| What is needed |
From the listing below, return each line that includes "heatmap".

| Data under study |
>>>>>

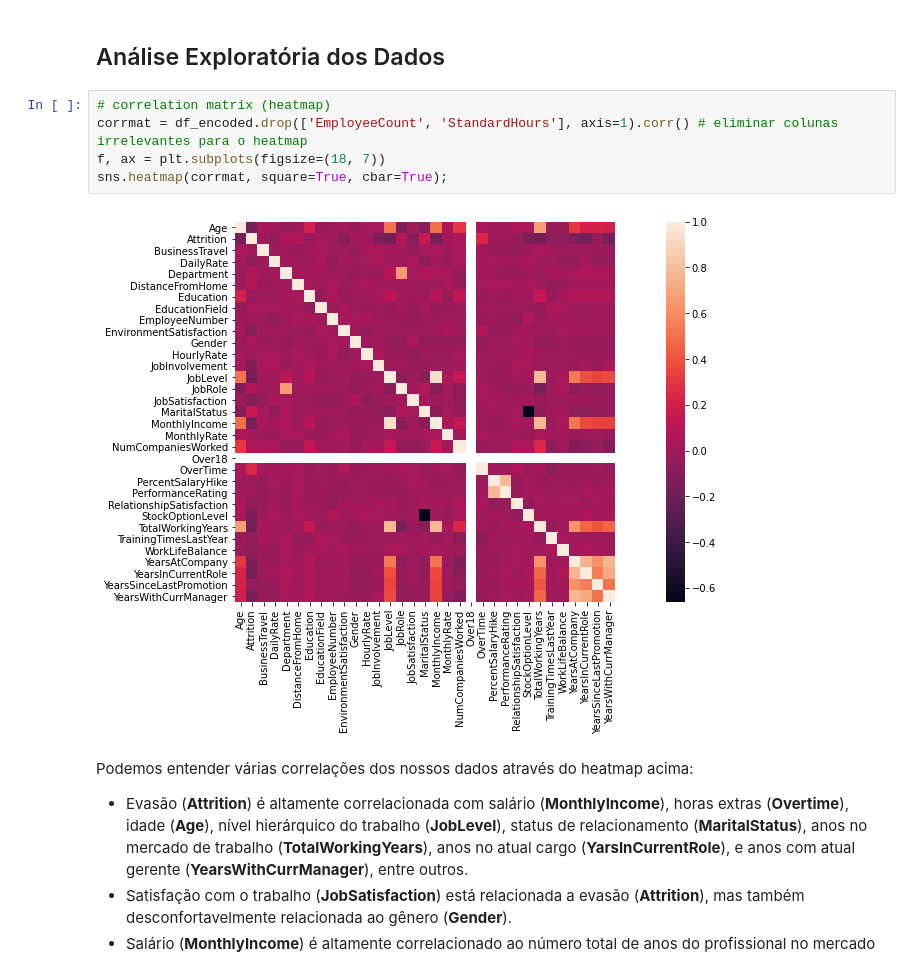
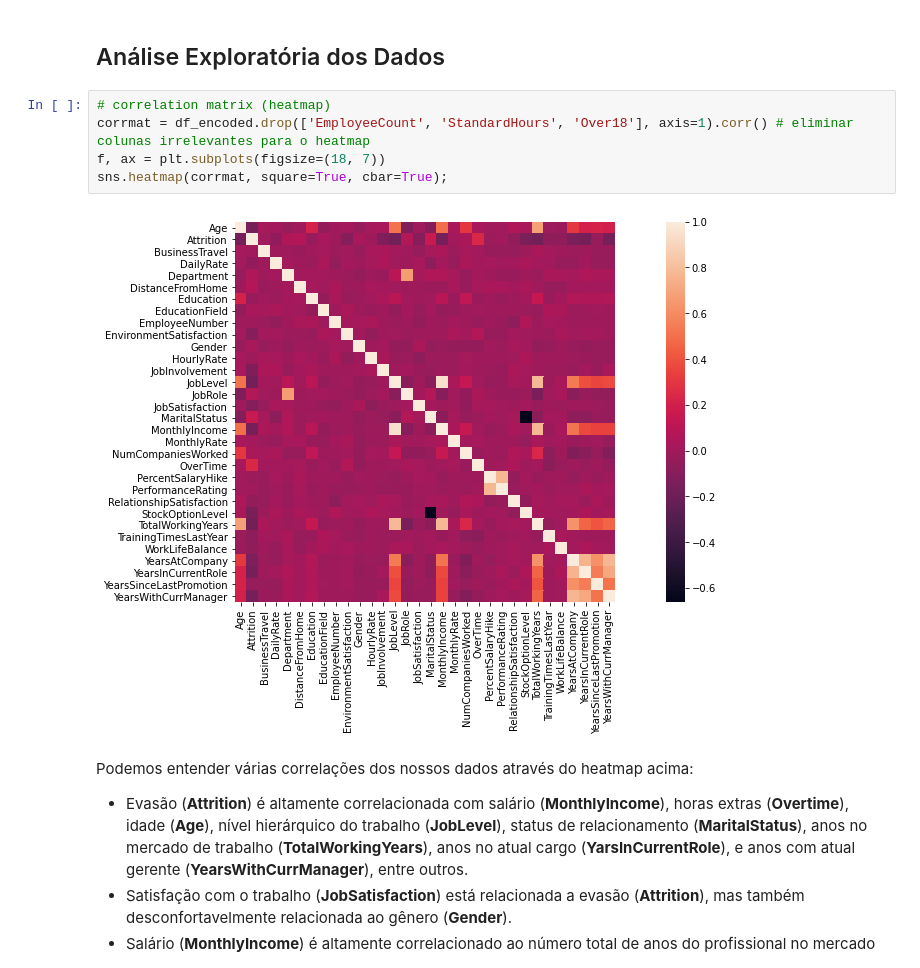
Before and after one commit to pedroafleite/attrition, a Jupyter notebook: attrition.ipynb, the cells around one changed output. Cells and saved outputs as stored; diff of their text form.

```diff
--- a/attrition.ipynb
+++ b/attrition.ipynb
@@ -134,11 +134,11 @@ Outras variáveis quantitativas representadas por poucos valores integrais tamb
 ## Análise Exploratória dos Dados
 # %%
 # correlation matrix (heatmap)
-corrmat = df_encoded.drop(['EmployeeCount', 'StandardHours'], axis=1).corr() # eliminar colunas irrelevantes para o heatmap
+corrmat = df_encoded.drop(['EmployeeCount', 'StandardHours', 'Over18'], axis=1).corr() # eliminar colunas irrelevantes para o heatmap
 f, ax = plt.subplots(figsize=(18, 7))
 sns.heatmap(corrmat, square=True, cbar=True);
 # %% [output]
-[figure, old version]
+[figure, new version]
 # %% [markdown]
 Podemos entender várias correlações dos nossos dados através do heatmap acima:
 
```
Also changed, not shown: parts of 1 cell of this notebook.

<<<<<

| Solution |
 # correlation matrix (heatmap)
-corrmat = df_encoded.drop(['EmployeeCount', 'StandardHours'], axis=1).corr() # eliminar colunas irrelevantes para o heatmap
+corrmat = df_encoded.drop(['EmployeeCount', 'StandardHours', 'Over18'], axis=1).corr() # eliminar colunas irrelevantes para o heatmap
 sns.heatmap(corrmat, square=True, cbar=True);
 Podemos entender várias correlações dos nossos dados através do heatmap acima:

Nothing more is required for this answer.